“Toffler predicted the problems that we face today, including transition from one formation to another, the transition to an information society in the 1980s. The traditional model of the state is under pressure, both internal and external. The external pressure caused by large global trends is strengthening the role of technology and information. The internal pressure is caused by a change in values. Society starts to shift to the post-modern and individual values. As a result, a request for an inclusive society and the inclusion of large social groups in the political decision-making process and others appear,” he said.

The return of populism is also inevitable, said Nurbek. An information society begins to put pressure on the political systems as a whole. This causes insecurity in a great number of people. Then comes the request for simple and clear truth and some political forces and individuals start to use it.

The expert highlighted the negative impact caused by the introduction of different kind of technological know-how on the market.

“New technologies go forward and most of the world’s population simply stops to absorb them because they do not have time for. New terms, such as ‘Digital Aborigines’ and ‘Destructive Technologies’ have appeared. Jack Ma precisely differentiated the technological revolution with a cycle of about 50 years. The technologies are established in the first 20 years and the next 30 years these technologies are applied throughout the society,” he said.

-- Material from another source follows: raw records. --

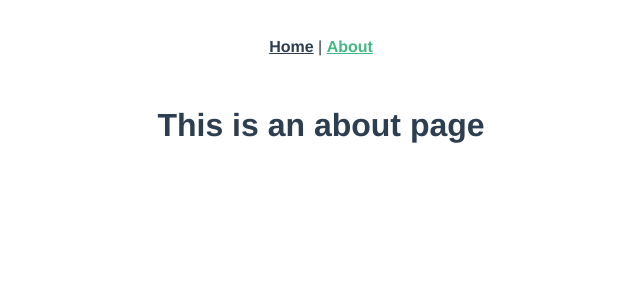
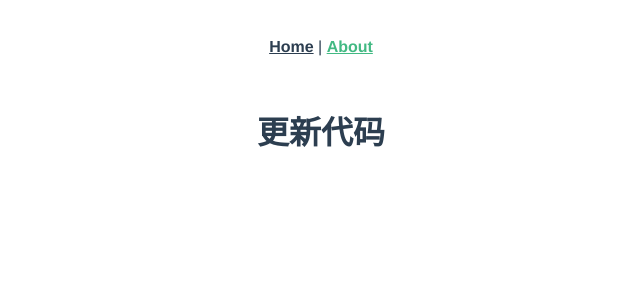
Before and after one commit to 2234837386/1704B-, a Vue app in the folder dome/: page /about in a window 1280 px wide. Shown: the top 300 px of the page, without its empty margins (319-959 px from the left). Built offline with nearby package versions, Linux system fonts and the light colour scheme.

Commit message:
哈哈更新了

```diff
--- a/dome/src/views/About.vue
+++ b/dome/src/views/About.vue
@@ -1,5 +1,5 @@
 <template>
   <div class="about">
-    <h1>This is an about page</h1>
+    <h1>更新代码</h1>
   </div>
 </template>
```
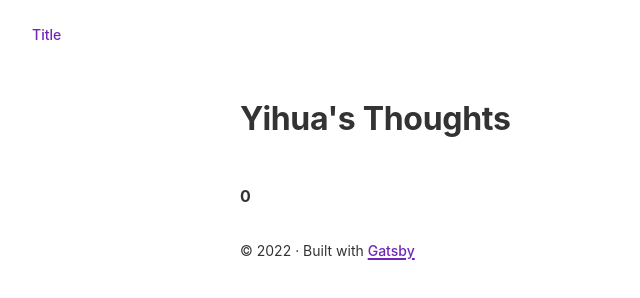
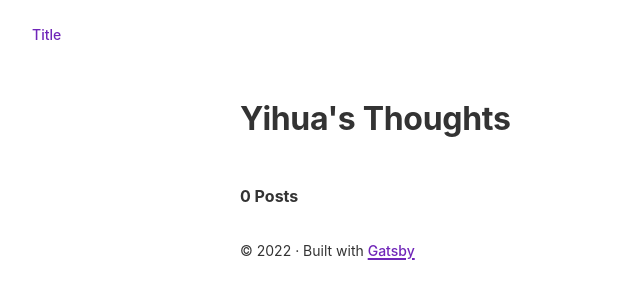
Before and after one commit to j-ondev/gatsby-blog, a Gatsby site: page / in a window 1280 px wide. Shown: the full height of the page, 0-640 px from the left. Built offline with nearby package versions, Linux system fonts and the light colour scheme; Gatsby itself is replaced by a stand-in of ours.

Commit message:
added posts word

```diff
--- a/src/pages/index.js
+++ b/src/pages/index.js
@@ -18,7 +18,7 @@ export default ({ data: { allMarkdownRemark: mdRemark } }) => (
     <Seo title="Home" />
     <div>
       <h1>Yihua's Thoughts</h1>
-      <h4>{ mdRemark.totalCount }</h4>
+      <h4>{ mdRemark.totalCount } Posts</h4>
       { mdRemark.edges.map(({node}) => (
         <div key={node.id}>
           <BlogLink to={node.fields.slug}>
```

“Automated processes gradually lead that person to becoming unnecessary in market. For example, German brand Adidas brought shoemaking production back to Germany. The reason for the relocation of the company was the introduction of complete robotics and automated processes. They will not create a single new job in the country,” he said.